Nigerian Militant Leader, Henry Okah Convicted in South Africa on Terrorism
A South African court convicted Nigerian militant leader Henry Okah on 13 counts of terrorism, including a bomb attack that killed 12 people, a spokeswoman for the National Prosecuting Authority said.
Okah will be sentenced at the South Gauteng High Court in Johannesburg on Jan. 31, spokeswoman Phindi Louw said in a phone interview today. Okah refused to testify in court, leaving evidence against him uncontested, she said.
Okah was found guilty of planning car bomb attacks in 2010 in Abuja, Nigeria’s capital, close to where President Goodluck Jonathan was celebrating Nigeria’s 50 years of independence. South African law allows trials of alleged terrorists arrested or resident in the country no matter where their alleged acts were committed.

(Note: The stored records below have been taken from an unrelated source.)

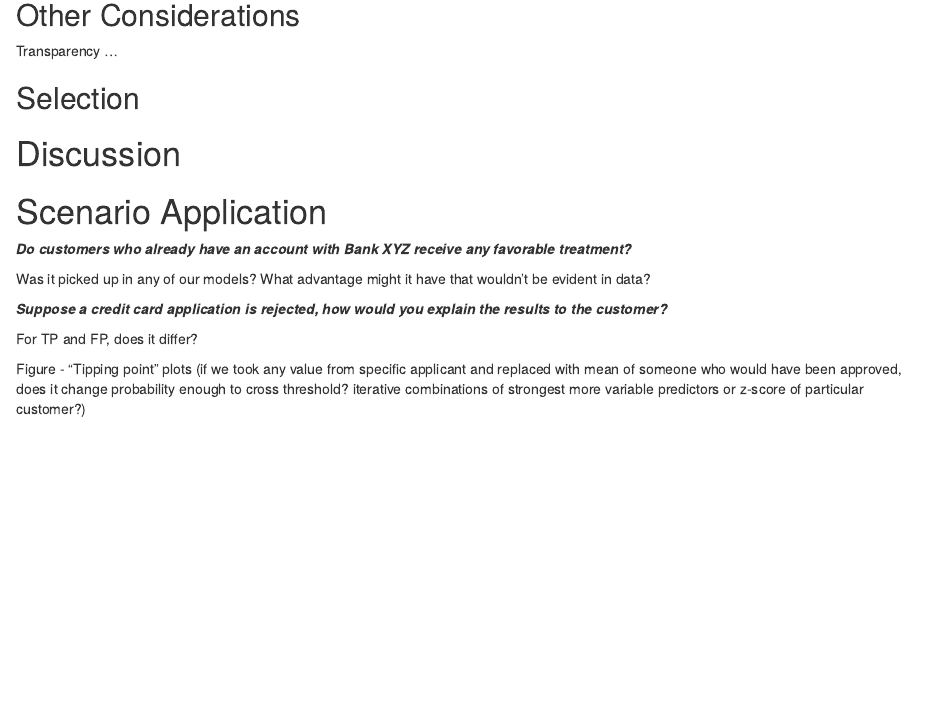
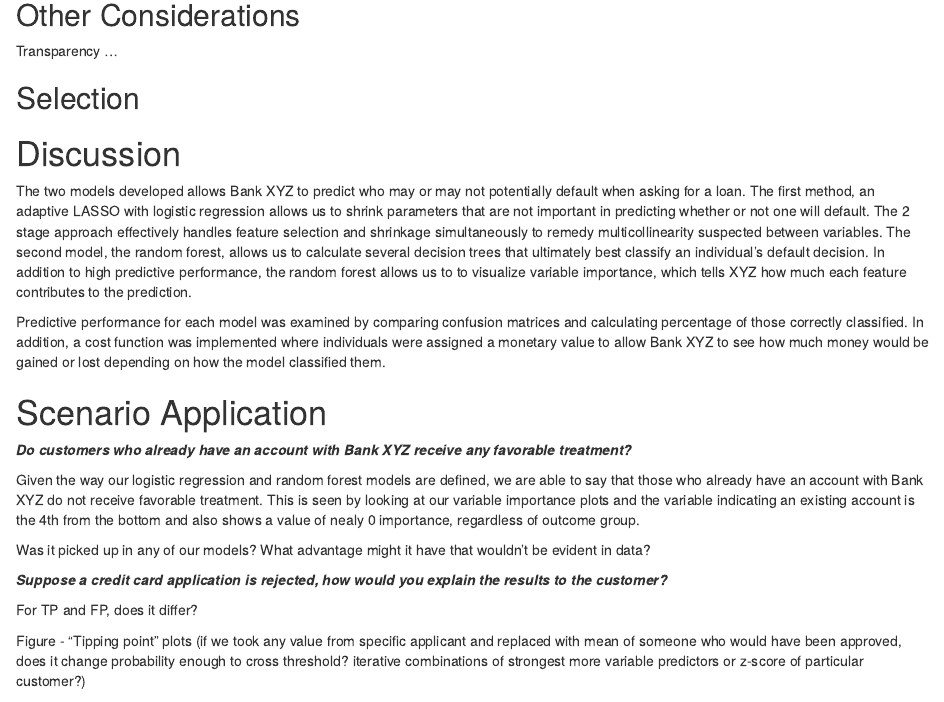
Before and after one commit to daileyco/UGA-Data-Science-Competition, an R Markdown document (06-Report/01-Written/UGA_DSC_report.Rmd): the page in a window 1100 px wide, from 7180 px down. Rendered offline with R 4.5, knitr and Pandoc, with nearby package versions; drawn as R Markdown's standard HTML page in place of the format the file asks for; some code elsewhere in the file could not run offline; a font, style sheet, LaTeX package, included part or bibliography that could not be used is replaced or left out.

Commit message:
update discussion

```diff
--- a/06-Report/01-Written/UGA_DSC_report.Rmd
+++ b/06-Report/01-Written/UGA_DSC_report.Rmd
@@ -326,9 +326,16 @@ Transparency
 \newpage
 # Discussion {-}
 
+The two models developed allows Bank XYZ to predict who may or may not potentially default when asking for a loan. The first method, an adaptive LASSO with logistic regression allows us to shrink parameters that are not important in predicting whether or not one will default. The 2 stage approach effectively handles feature selection and shrinkage simultaneously to remedy multicollinearity suspected between variables. The second model, the random forest, allows us to calculate several decision trees that ultimately best classify an individual's default decision. In addition to high predictive performance, the random forest allows us to to visualize variable importance, which tells XYZ how much each feature contributes to the prediction.
+
+Predictive performance for each model was examined by comparing confusion matrices and calculating percentage of those correctly classified. In addition, a cost function was implemented where individuals were assigned a monetary value to allow Bank XYZ to see how much money would be gained or lost depending on how the model classified them.
+
+
 # Scenario Application {#explain}
 
 ***Do customers who already have an account with Bank XYZ receive any favorable treatment?***
+
+Given the way our logistic regression and random forest models are defined, we are able to say that those who already have an account with Bank XYZ do not receive favorable treatment. This is seen by looking at our variable importance plots and the variable indicating an existing account is the 4th from the bottom and also shows a value of nealy 0 importance, regardless of outcome group.
 
 Was it picked up in any of our models?
 What advantage might it have that wouldn't be evident in data?
```
Also changed, not shown: 1 other file.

The Abuja bombing was claimed by the Movement for the Emancipation of the Niger Delta, the main rebel group in the southern Niger River delta, which is home to the country’s oil and gas industry. Nigeria is Africa’s biggest oil producer and the fifth-biggest source of U.S. oil imports.
Nigeria’s government accuses Okah of being the leader of MEND, which said it was fighting for a greater share of oil revenue for the region. Thousands of fighters have since dropped their weapons and accepted a government amnesty.
Nigerian Minister of Information Labaran Maku and presidential spokesman Reuben Abati didn’t immediately respond to phone calls and text messages seeking comment.
While Okah has denied being involved in the Abuja blasts and leading MEND, he has said he commands the support of many armed groups in Nigeria’s oil region.